The aims of KEELE12 are the same as our previous 11 meetings, namely to bring together the family of aluminium researchers to disseminate the very best research in the field. Of course our objectives are somewhat wider in that we not only want to welcome new research we also want to encourage new researchers in the field of aluminium and living things. We are always looking to widen the scope of our family and to continue to demonstrate the critical importance of understanding the consequences of living in the aluminium age. Only by being resolute and steadfast in our aims, as we have been for more than 20 years of Keele Meetings now, will we be able to create the platform for change that is required and is ultimately unavoidable and necessary. The use of aluminium in our everyday lives is burgeoning and so the emphasis on being able to continue to use our favourite metal not only effectively but safely without possible detriment to human health is heightened. We may well be approaching a ‘tipping point’ and we must continue to prepare for such a future scenario.

Submissions of new unpublished research are invited in all areas of aluminium (and silicon) research including;

Aqueous aluminium chemistry including its solubility and biological availability in the sea, lakes, rivers et c.
Aluminium geochemistry; including soil chemistry
Interactions of aluminium with micro-organisms
Interactions of aluminium in algae and plants
Interactions of aluminium with invertebrates and vertebrates
Human exposure to aluminium
Aluminium in human diseases
Analytical aluminium chemistry
Inorganic aluminium chemistry

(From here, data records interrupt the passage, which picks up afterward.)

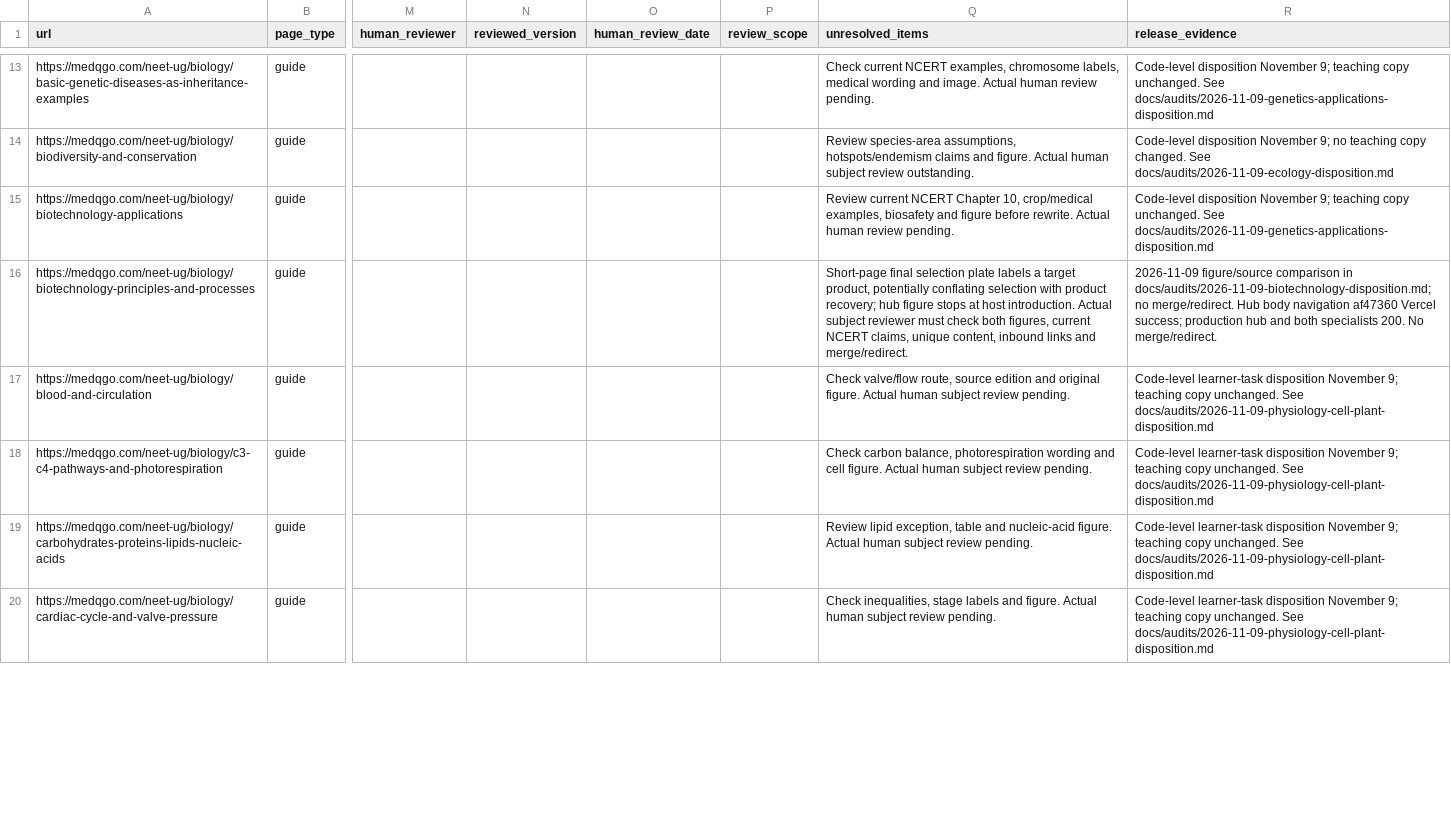
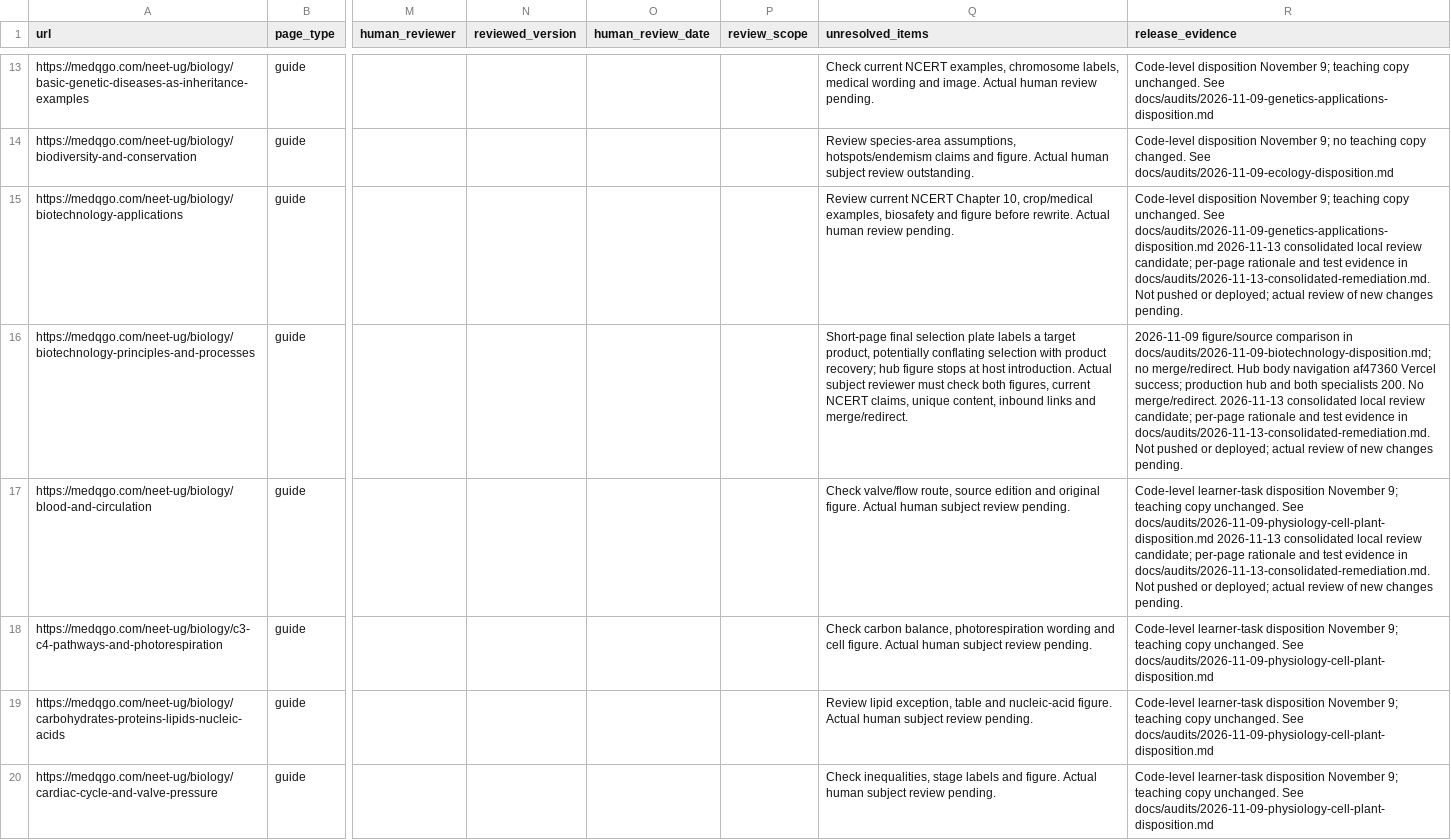
Before and after one commit to lliuzinan/neetTk, a CSV file: docs/audits/content-disposition.csv, drawn as a sheet; only a part is shown, gaps mark what is left out; the diff covers the shown part only; the diff names each change by its address in the sheet, - before the commit and + after, or states it on an @@ line.

Commit message:
Prepare consolidated content corrections, guide merge and learning example for review

```diff
--- a/docs/audits/content-disposition.csv
+++ b/docs/audits/content-disposition.csv
-R15 (release_evidence): …See docs/audits/2026-11-09-genetics-applications-disposition.md
+R15 (release_evidence): …See docs/audits/2026-11-09-genetics-applications-disposition.md 2026-11-13 consolidated local review candidate; per-page rationale and test evidence in docs/audits/2026-11-13-consolidated-remediation.md. Not pushed or deployed; actual review of new changes pending.
-R16 (release_evidence): …No merge/redirect.
+R16 (release_evidence): …No merge/redirect. 2026-11-13 consolidated local review candidate; per-page rationale and test evidence in docs/audits/2026-11-13-consolidated-remediation.md. Not pushed or deployed; actual review of new changes pending.
-R17 (release_evidence): …See docs/audits/2026-11-09-physiology-cell-plant-disposition.md
+R17 (release_evidence): …See docs/audits/2026-11-09-physiology-cell-plant-disposition.md 2026-11-13 consolidated local review candidate; per-page rationale and test evidence in docs/audits/2026-11-13-consolidated-remediation.md. Not pushed or deployed; actual review of new changes pending.
```
Also changed, not shown: 16 edited cells elsewhere in this file, 24 other files.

Bioinorganic aluminium chemistry
Clinical aluminium chemistry
Aluminium biochemistry
Aluminium in biotechnology
Aluminium in food, cosmetics, drugs, vaccines, prosthetics etc.

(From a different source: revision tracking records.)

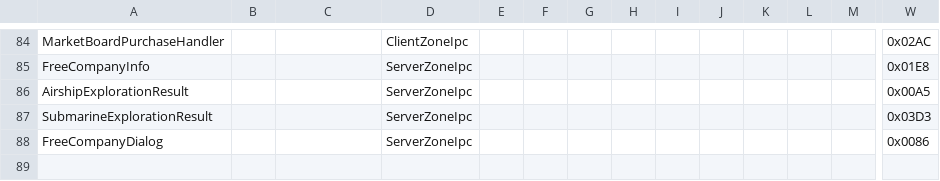
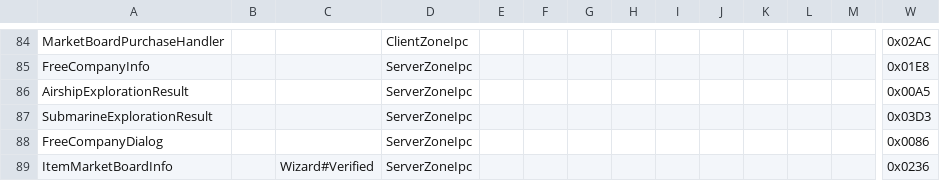
Before and after one commit to zhyupe/ffxiv-opcode-worker, a CSV file: cn-opcodes.csv, drawn as a sheet; only a part is shown, gaps mark what is left out; rows hold the shown columns only; the diff names each change by its address in the sheet, - before the commit and + after, or states it on an @@ line.

Commit message:
feat: add ItemMarketBoardInfo

```diff
--- a/cn-opcodes.csv
+++ b/cn-opcodes.csv
+row 89: ItemMarketBoardInfo |  | Wizard#Verified | ServerZoneIpc |  |  |  |  |  |  |  |  |  | 0x0236
```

Aluminium nanoparticles and nanotoxicity
Silicon in plants, animals and humans in health and disease

These are only suggestions. One of the key features of Keele Meetings is that there are no invited speakers and the Scientific Programme is entirely determined by the quality and breadth of the submitted abstracts for Platform and Poster presentations. The Keele Meetings have earned a reputation for the dissemination and discussion of high quality research. They are also highly informal and friendly events which help to foster new collaborations and new friendships within the disparate global aluminium research community.

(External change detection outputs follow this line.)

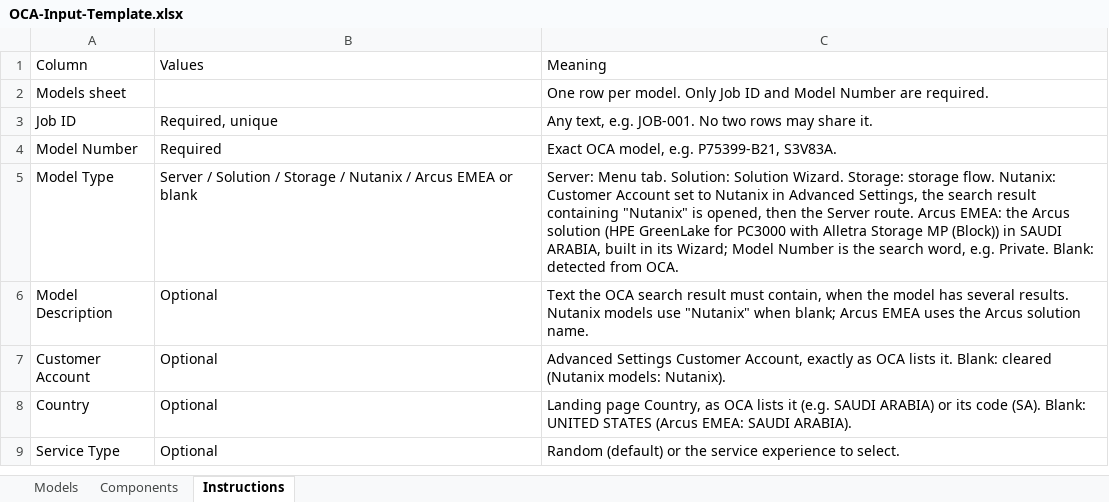
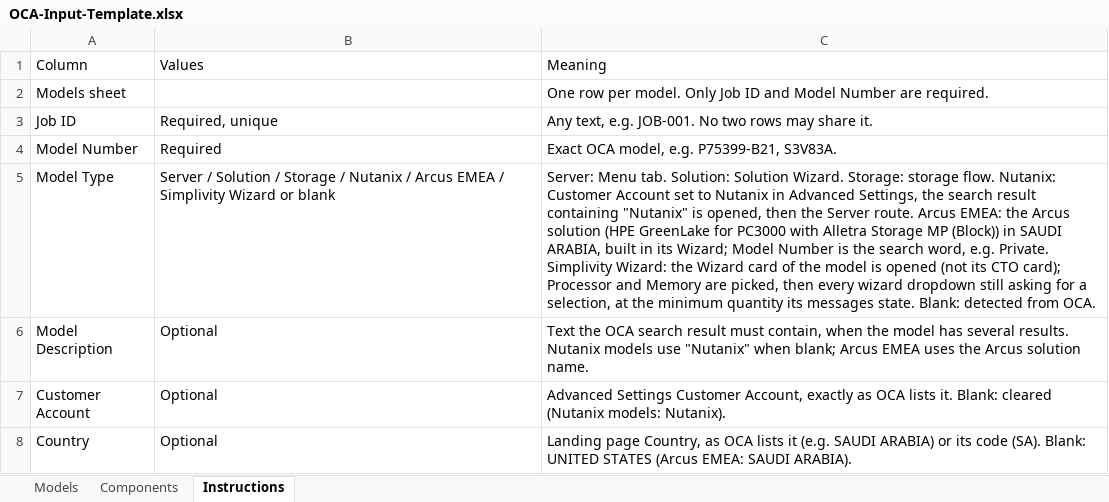
Before and after one commit to Vijayadhas/OCA-Automation, an Excel workbook: input/OCA-Input-Template.xlsx, sheet Instructions, drawn as a sheet; only a part is shown; the shorter side is filled out with more unchanged rows; values as stored, in another font and other column widths than the file's, no borders; the diff names each change by its address in the sheet, - before the commit and + after, or states it on an @@ line.

```diff
--- a/input/OCA-Input-Template.xlsx (sheet Instructions)
+++ b/input/OCA-Input-Template.xlsx (sheet Instructions)
-B5: …Arcus EMEA or blank
+B5: …Arcus EMEA / Simplivity Wizard or blank
-C5: …e.g. Private. Blank: detected…
+C5: …e.g. Private. Simplivity Wizard: the Wizard card of the model is opened (not its CTO card); Processor and Memory are picked, then every wizard dropdown still asking for a selection, at the minimum quantity its messages state. Blank: detected…
```
Also changed, not shown: sheet Models, 11 other files.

We are all contributors and survivors of ‘The Aluminium Age’. Why not come to the Twelfth Keele Meeting on Aluminium (KEELE12) in Vancouver, Canada and tell us all about your experience with our infamous and favourite metal, aluminium!
Chris Exley